If there were one clear answer, we’d already have it. It works for some, doesn’t for others. Some are intrigued by it while others are repulsed. Some stick with it, but most quit in a rage after a few weeks. Some know what they’re looking for, and some are content to figure it out. In short, it’s different for everyone. Experience has taught me that those who go into it blind are three times more likely to give up, so before you set off on your maiden voyage, consider asking yourself some questions.
What do you want? Are you looking for a future spouse? eHarmony’s got you covered. Do you want to explore your wild side? Adult Friend Finder is the place. How about having an affair? Criticism lightning rod AshleyMadison is open for business. Feeling too nerdy or shy for your peers? SweetOnGeeks might put you on a level playing field while Alikewise gives sanctuary to bibliophiles. Looking to do things on the cheap? OkCupid is totally free and growing like Facebook. There are hundreds of options out there compared to the 15 or so reliable sites, but before you can pick the right one to start, you have to know what you’re looking for.
What will you say? Once you’ve picked the site, you need to plan how you’ll express yourself, so start by reading other profiles to get a sense of what people write. Keep your writing concise and personalized, and don’t be afraid to inject some humor, it’s not a resume! Choose the right types pictures, and if you can, tell a story about yourself with them. Craft the first impression you give in that first message; the internet gives you the ability to retract before you act. Be mindful of your responses to messages, unsolicited or otherwise, as people can very easily get the wrong impression by interpreting your words in their own way. Most importantly, revise your profile often! Stagnant profiles fall by the wayside while frequently updated ones appear more readily in search results.
What will you encounter? Any online dating veteran will tell you that for every good apple, you’ll run across five bad ones. Pay no mind to solicitous e-mails, or messages from the lowest common denominator; just like everyday life, people are going to say some rude or downright hurtful things. Learn to roll with the punches and block whoever bugs you. Be mindful of how much you choose to expose in your pictures, since you’re sending a powerful message with suggestive ones, and once you’ve had it posted, it’s easy for someone to save it.

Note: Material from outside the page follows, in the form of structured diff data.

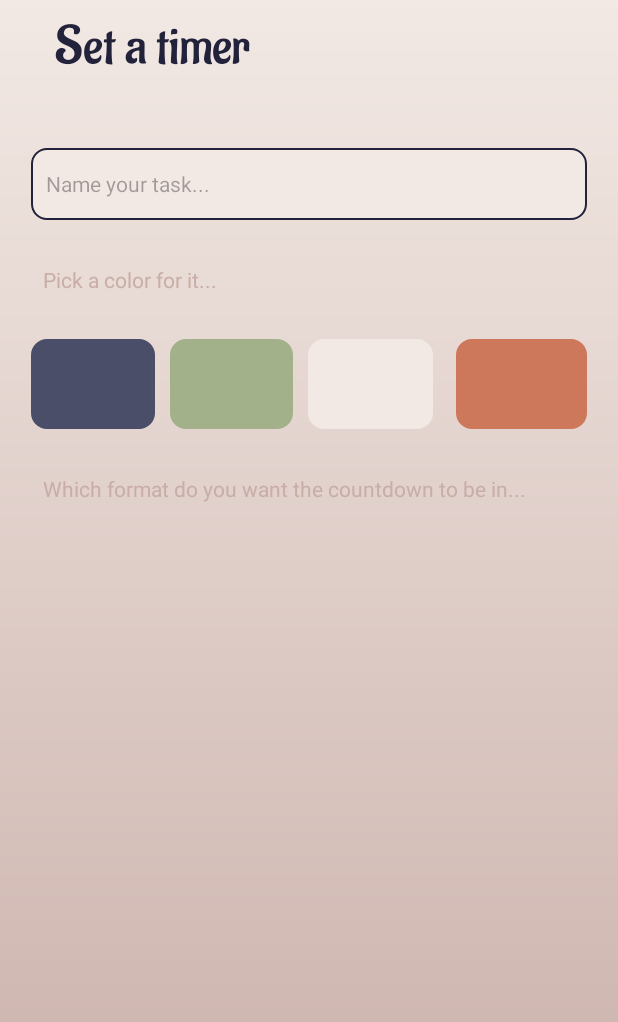
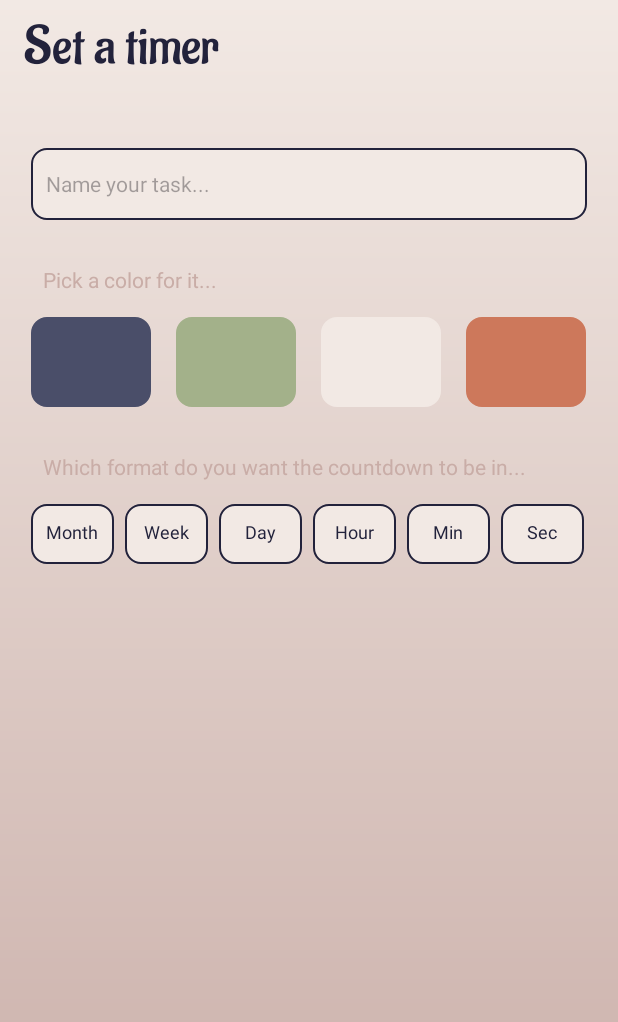
Before and after one commit to blarbee/deadline_countdown, an Android app: the TaskActivity screen opened directly, with no data from a screen before it, on a phone screen of 412 x 824 dp. Shown: the top 1022 px of the screen. Run offline under Robolectric (Android 15) with nearby library versions, the phone set to English and light mode, and no system bars; our stand-ins replace FlexboxLayout.

Commit message:
Add format options in TaskActivity.xml

```diff
--- a/app/build.gradle.kts
+++ b/app/build.gradle.kts
@@ -35,7 +35,7 @@ android {
 }
 
 dependencies {
-
+    implementation(libs.flexbox)
     implementation(libs.appcompat)
     implementation(libs.material)
     implementation(libs.activity)
--- a/app/src/main/res/layout/activity_task.xml
+++ b/app/src/main/res/layout/activity_task.xml
@@ -11,7 +11,7 @@
     <androidx.appcompat.widget.Toolbar
         android:id="@+id/header"
         style="@style/header"
-        android:layout_width="wrap_content"
+        android:layout_width="match_parent"
         android:layout_height="wrap_content"
         app:layout_constraintTop_toTopOf="parent"
         app:layout_constraintLeft_toRightOf="@id/left_guideline">
@@ -47,86 +47,65 @@
         app:layout_constraintTop_toBottomOf="@id/settings_color_option"
         app:layout_constraintLeft_toRightOf="@id/left_text_guideline" />
 
-        <androidx.constraintlayout.widget.ConstraintLayout
+
+
+    <com.google.android.flexbox.FlexboxLayout
         android:id="@+id/color_layout"
         android:layout_width="0dp"
-            android:layout_height="60dp"
-            android:layout_marginTop="30dp"
+        android:layout_height="60sp"
+        android:layout_marginTop="15dp"
+
+        app:flexWrap="wrap"
+        app:alignItems="stretch"
+        app:alignContent="space_around"
+        app:justifyContent="space_between"
 
         app:layout_constraintTop_toBottomOf="@id/pick_color"
-            app:layout_constraintLeft_toRightOf="@id/left_guideline"
-            app:layout_constraintRight_toLeftOf="@id/right_guideline">
+        app:layout_constraintLeft_toLeftOf="@id/left_guideline"
+        app:layout_constraintRight_toRightOf="@id/right_guideline">
         <ImageView
             android:id="@+id/task_color_1"
-                android:layout_width="0dp"
+            android:layout_width="80sp"
             android:layout_height="match_parent"
-                android:layout_marginRight="10dp"
             android:background="@drawable/task_background"
             android:backgroundTint="@color/og_grey"
             android:contentDescription="TODO"
-                app:layout_constraintLeft_toLeftOf="parent"
-                app:layout_constraintRight_toLeftOf="@id/left_guideline_2"
-                tools:ignore="MissingConstraints" />
+
+            />
         <ImageView
             android:id="@+id/task_color_2"
-                android:layout_width="0dp"
+            android:layout_width="80sp"
             android:layout_height="match_parent"
-                android:layout_marginRight="10dp"
             android:background="@drawable/task_background"
             android:backgroundTint="@color/og_green"
             android:contentDescription="TODO"
-                app:layout_constraintLeft_toRightOf="@id/left_guideline_2"
-                app:layout_constraintRight_toLeftOf="@id/central_guideline_"
+
             tools:ignore="MissingConstraints" />
         <ImageView
             android:id="@+id/task_color_3"
-                android:layout_width="00dp"
+            android:layout_width="80sp"
             android:layout_height="match_parent"
-                android:layout_marginRight="10dp"
             android:background="@drawable/task_background"
             android:backgroundTint="@color/og_white"
             android:contentDescription="TODO"
-                app:layout_constraintLeft_toRightOf="@id/central_guideline_"
-                app:layout_constraintRight_toLeftOf="@id/right_guideline_2"
+
+
             tools:ignore="MissingConstraints" />
         <ImageView
             android:id="@+id/task_color_4"
-                android:layout_width="00dp"
+            android:layout_width="80sp"
             android:layout_height="match_parent"
-                android:layout_marginStart="5dp"
             android:background="@drawable/task_background"
             android:backgroundTint="@color/og_orange"
             android:contentDescription="TODO"
             app:layout_constraintLeft_toRightOf="@id/task_color_3"
+            tools:ignore="MissingConstraints"
 
-                app:layout_constraintRight_toRightOf="parent"
-                app:layout_constraintLeft_toLeftOf="@id/right_guideline_2"
-                tools:ignore="MissingConstraints" />
+            />
 
-            <androidx.constraintlayout.widget.Guideline
-                android:id="@+id/left_guideline_2"
-                android:layout_width="wrap_content"
-                android:layout_height="wrap_content"
-                android:orientation="vertical"
-                app:layout_constraintGuide_percent="0.25"/>
-
-            <androidx.constraintlayout.widget.Guideline
-                android:id="@+id/central_guideline_"
-                android:layout_width="wrap_content"
-                android:layout_height="wrap_content"
-                android:orientation="vertical"
-                app:layout_constraintGuide_begin="185dp" />
-            <androidx.constraintlayout.widget.Guideline
-                android:id="@+id/right_guideline_2"
-                android:layout_width="wrap_content"
-                android:layout_height="wrap_content"
-                android:orientation="vertical"
-                app:layout_constraintGuide_percent="0.75"/>
+    </com.google.android.flexbox.FlexboxLayout>
 
 
-
-
-        </androidx.constraintlayout.widget.ConstraintLayout>
 
     <TextView
         android:id="@+id/which"
@@ -138,7 +117,82 @@
         app:layout_constraintTop_toBottomOf="@id/color_layout"
         app:layout_constraintLeft_toLeftOf="@id/left_text_guideline"/>
 
+    <com.google.android.flexbox.FlexboxLayout
+        android:id="@+id/pick_format"
+        android:layout_width="0dp"
+        android:layout_height="wrap_content"
+        android:layout_marginTop="15dp"
 
+        app:layout_constraintTop_toBottomOf="@+id/which"
+        app:layout_constraintLeft_toLeftOf="@id/left_guideline"
+        app:layout_constraintRight_toRightOf="@id/right_guideline"
+
+        app:flexWrap="wrap"
+        app:alignItems="stretch"
+        app:alignContent="space_around"
+        app:justifyContent="space_between"
+        >
+
+        <TextView
+            android:id="@+id/format_month"
+            style="@style/inputs"
+            android:textSize="12sp"
+            android:layout_width="55sp"
+            android:layout_height="40sp"
+            android:text="Month"
+            android:textAlignment="center"
+            />
+        <TextView
+            android:id="@+id/format_week"
+            style="@style/inputs"
+            android:textSize="12sp"
+            android:layout_width="55sp"
+            android:layout_height="40sp"
+            android:text="Week"
+            android:textAlignment="center"
+            />
+        <TextView
+            android:id="@+id/format_day"
+            style="@style/inputs"
+            android:textSize="12sp"
+            android:layout_width="55sp"
+            android:layout_height="40sp"
+            android:text="Day"
+            android:textAlignment="center"
+
+            />
+        <TextView
+            android:id="@+id/format_hour"
+            style="@style/inputs"
+            android:textSize="12sp"
+            android:layout_width="55sp"
+            android:layout_height="40sp"
+            android:text="Hour"
+            android:textAlignment="center"
+            />
+        <TextView
+        android:id="@+id/format_min"
+        style="@style/inputs"
+        android:textSize="12sp"
+        android:layout_width="55sp"
+        android:layout_height="40sp"
+        android:text="Min"
+            android:textAlignment="center"
+        />
+        <TextView
+            android:id="@+id/format_sec"
+            style="@style/inputs"
+            android:textSize="12sp"
+            android:layout_width="55sp"
+            android:layout_height="40sp"
+            android:text="Sec"
+            android:textAlignment="center"
+            />
+
+
+
+
+    </com.google.android.flexbox.FlexboxLayout>
 
 
 
--- a/gradle/libs.versions.toml
+++ b/gradle/libs.versions.toml
@@ -1,5 +1,6 @@
 [versions]
 agp = "8.7.3"
+flexbox = "3.0.0"
 junit = "4.13.2"
 junitVersion = "1.1.5"
 espressoCore = "3.5.1"
@@ -11,6 +12,7 @@ legacySupportV4 = "1.0.0"
 recyclerview = "1.4.0"
 
 [libraries]
+flexbox = { module = "com.google.android.flexbox:flexbox", version.ref = "flexbox" }
 junit = { group = "junit", name = "junit", version.ref = "junit" }
 ext-junit = { group = "androidx.test.ext", name = "junit", version.ref = "junitVersion" }
 espresso-core = { group = "androidx.test.espresso", name = "espresso-core", version.ref = "espressoCore" }
```
Lines whose indentation alone changed are shown as unchanged.
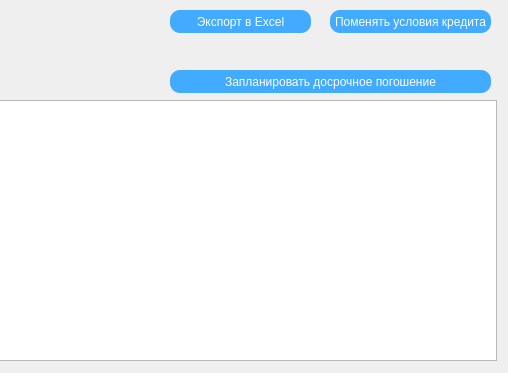
Qt form bitytskiy_a_o/coursework/credit_calculator/resultwindow.ui (BITAnDBITU/Misis-C-) before a commit; both pictures show x 430 to 938 and y 0 to 373 of the 938 by 373 pixel window.
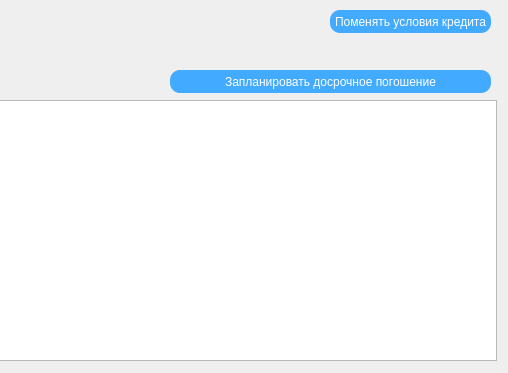
The same form after that commit.

Diff of the .ui file:
```diff
--- a/bitytskiy_a_o/coursework/credit_calculator/resultwindow.ui
+++ b/bitytskiy_a_o/coursework/credit_calculator/resultwindow.ui
@@ -158,27 +158,6 @@
     <string>Запланировать досрочное погошение</string>
    </property>
   </widget>
-  <widget class="QPushButton" name="pushButton_excel">
-   <property name="geometry">
-    <rect>
-     <x>600</x>
-     <y>10</y>
-     <width>141</width>
-     <height>23</height>
-    </rect>
-   </property>
-   <property name="styleSheet">
-    <string notr="true">background-color:#42aaff;
-border-radius: 10px;
-font: 10pt &quot;Times New Roman&quot;;
-color:#ffffff;
-
-</string>
-   </property>
-   <property name="text">
-    <string>Экспорт в Excel</string>
-   </property>
-  </widget>
  </widget>
  <resources/>
  <connections/>
```
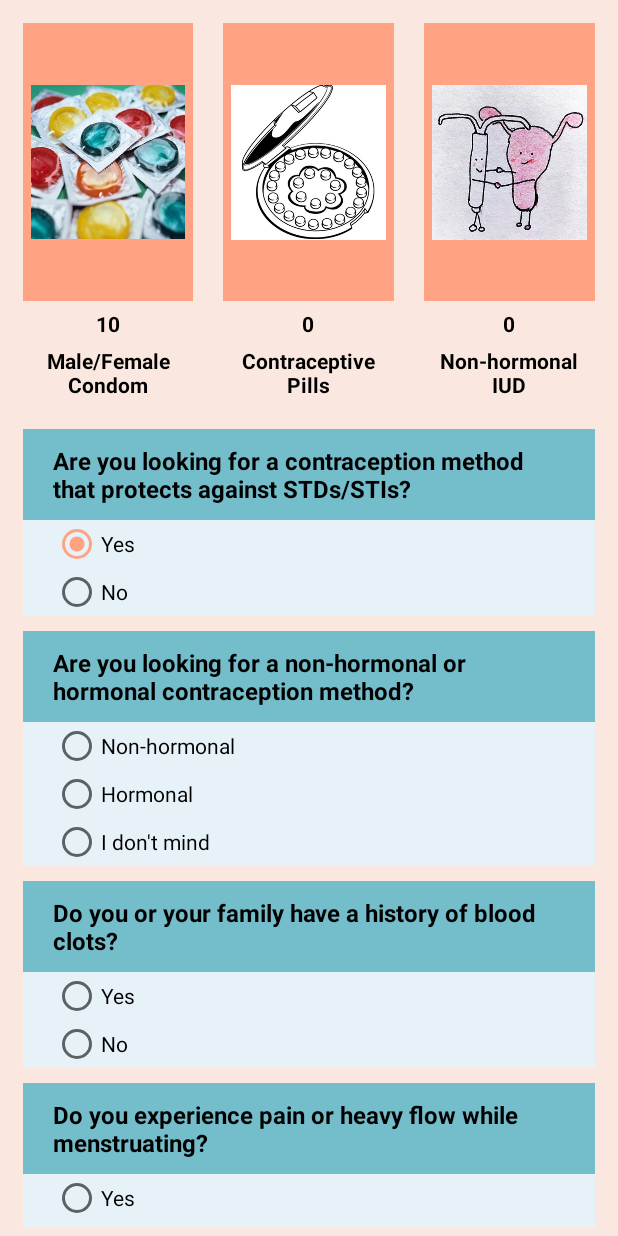
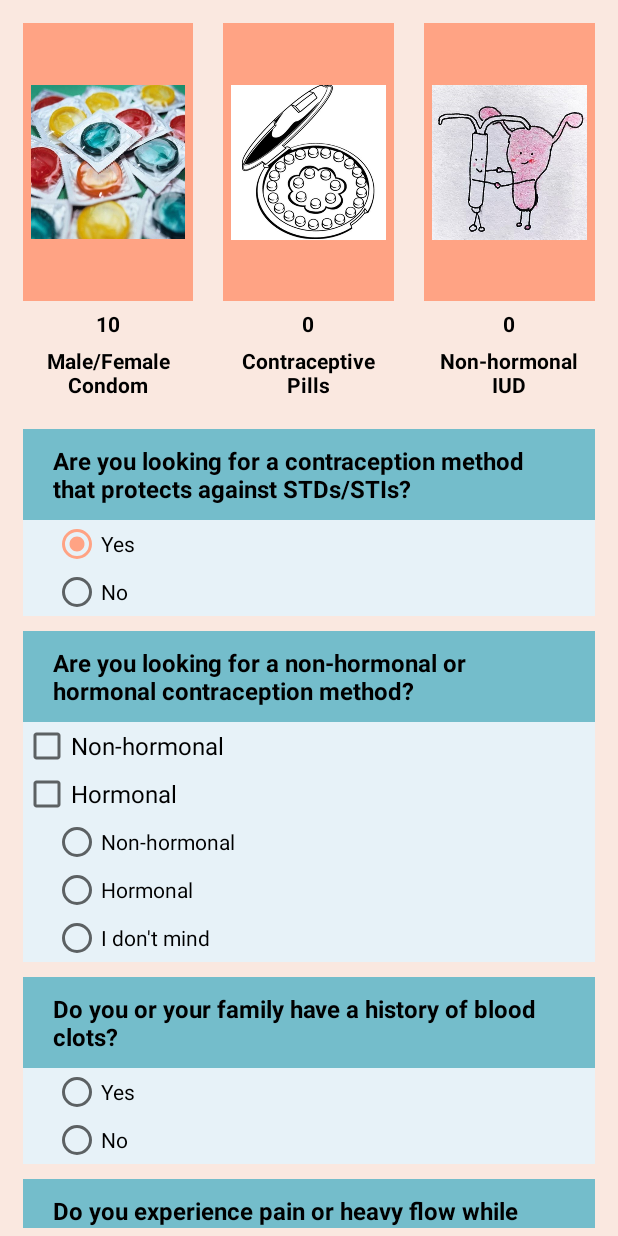
Before and after one commit to NoaBar/BCquiz, an Android app: the screen it shows after launch (MainActivity), after a tap on "Yes", on a phone screen of 412 x 824 dp. Run offline under Robolectric (Android 15) with nearby library versions, the phone set to English and light mode, and no system bars; libraries missing offline, so code that uses them is left out: java.security.acl.

Commit message:
starting to put checkboxes

```diff
--- a/app/src/main/java/com/noah/bcquiz/MainActivity.java
+++ b/app/src/main/java/com/noah/bcquiz/MainActivity.java
@@ -112,6 +112,10 @@ public class MainActivity extends AppCompatActivity {
 
         RadioButton answer_1_yes = (RadioButton) findViewById(R.id.answer_1_yes);
         RadioButton answer_1_no = (RadioButton) findViewById(R.id.answer_1_no);
+
+        CheckBox answer_2_non_hormonal = (CheckBox)findViewById(R.id.answer_2_non_hormonal);
+        CheckBox answer_2_hormonal = (CheckBox)findViewById(R.id.answer_2_hormonal);
+
         RadioButton answer_2_yes = (RadioButton) findViewById(R.id.answer_2_yes);
         RadioButton answer_2_no = (RadioButton) findViewById(R.id.answer_2_no);
         RadioButton answer_2_mind = (RadioButton) findViewById(R.id.answer_2_mind);
@@ -149,14 +153,14 @@ public class MainActivity extends AppCompatActivity {
             displayIudGrade(iudGrade);
         }
 
-        if (answer_2_yes.isChecked()) {
+        if (answer_2_non_hormonal.isChecked()) {
             condomGrade += 10;
             displayCondomGrade(condomGrade);
             pillsGrade += 0;
             displayPillsGrade(pillsGrade);
             iudGrade += 10;
             displayIudGrade(iudGrade);
-        } else if (answer_2_no.isChecked()) {
+        } else if (answer_2_hormonal.isChecked()) {
             condomGrade += 0;
             displayCondomGrade(condomGrade);
             pillsGrade += 10;
--- a/app/src/main/res/layout/activity_main.xml
+++ b/app/src/main/res/layout/activity_main.xml
@@ -136,6 +136,23 @@
                 android:paddingStart="20dp"
                 android:paddingTop="10dp"
                 android:text="@string/question_2" />
+
+            <CheckBox
+                android:id="@+id/answer_2_non_hormonal"
+                android:layout_width="match_parent"
+                android:layout_height="wrap_content"
+                android:text="@string/non_hormonal"
+                style="@style/checkbox"
+                />
+
+            <CheckBox
+                android:id="@+id/answer_2_hormonal"
+                android:layout_width="match_parent"
+                android:layout_height="wrap_content"
+                android:text="@string/hormonal"
+                style="@style/checkbox"
+                />
+
 
             <RadioGroup
                 android:id="@+id/answer_2"
--- a/app/src/main/res/values/styles.xml
+++ b/app/src/main/res/values/styles.xml
@@ -35,6 +35,15 @@
         <item name="android:background">@color/babyBlue</item>
         <item name="android:layout_marginStart">10dp</item>
         <item name="android:layout_marginEnd">10dp</item>
+        </style>
+
+    <style name="checkbox">
+        <item name="android:textColor">@color/black</item>
+        <item name="android:textSize">16sp</item>
+        <item name="android:background">@color/babyBlue</item>
+        <item name="android:layout_marginStart">10dp</item>
+        <item name="android:layout_marginEnd">10dp</item>
+
     </style>
 
     <style name="images">
```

What can you believe? Does a site with more users mean you’re more likely to find a match? Does paying more for a site ensure more accurate and speedy matches? Do free sites work as well as pay ones? When you start dating someone, should you just delete your dating site profile? Some of these have simple answers, and others you will have to figure out yourself. The internet provides opportunity for both hope and risk. Get to know the people you talk to before you actually meet; become friends on Facebook, talk on the phone, and don’t be afraid to use Google to look up potential dates or use Tineye to find out if their picture is legit. Learn to spot abandoned profiles, solicitors, spies, and sex-changers, and you’ll improve your batting average with messages. Watch out for the earmarks of scamming sites or lousy sites that can sink your ship before it leaves the dock.
What happens if you meet someone? You may think the work is over when you make a connection, but you’ve only just begun! Make smart decisions on where and how to meet for the first time, and keep a friend or relative informed of your whereabouts beforehand. Control your expectations; not everyone can accurately portray themselves with some pictures and a few blocks of text. If it doesn’t work out, don’t be afraid to let the person off gently. Most importantly, don’t let a bad experience turn you off for good!
All the advice gleaned from all the experts in the world cannot prepare you entirely for your online dating experience. Heed too much advice, and you’ll sterilize yourself from any natural fun. Prepare too little, and you’ll be shocked at every turn. It’s like your first time behind the wheel of a car: kick the tires, check the gauges, start it up, keep control, and keep your eyes open. With a little patience and experience, getting where you want to be in life is in your control.
E-mail Bryan at email@example.com for advice, questions, opinions, and website review suggestions. Questions, advice, and opinions may be posted anonymously. Follow Bryan on Twitter at ExaminerDating.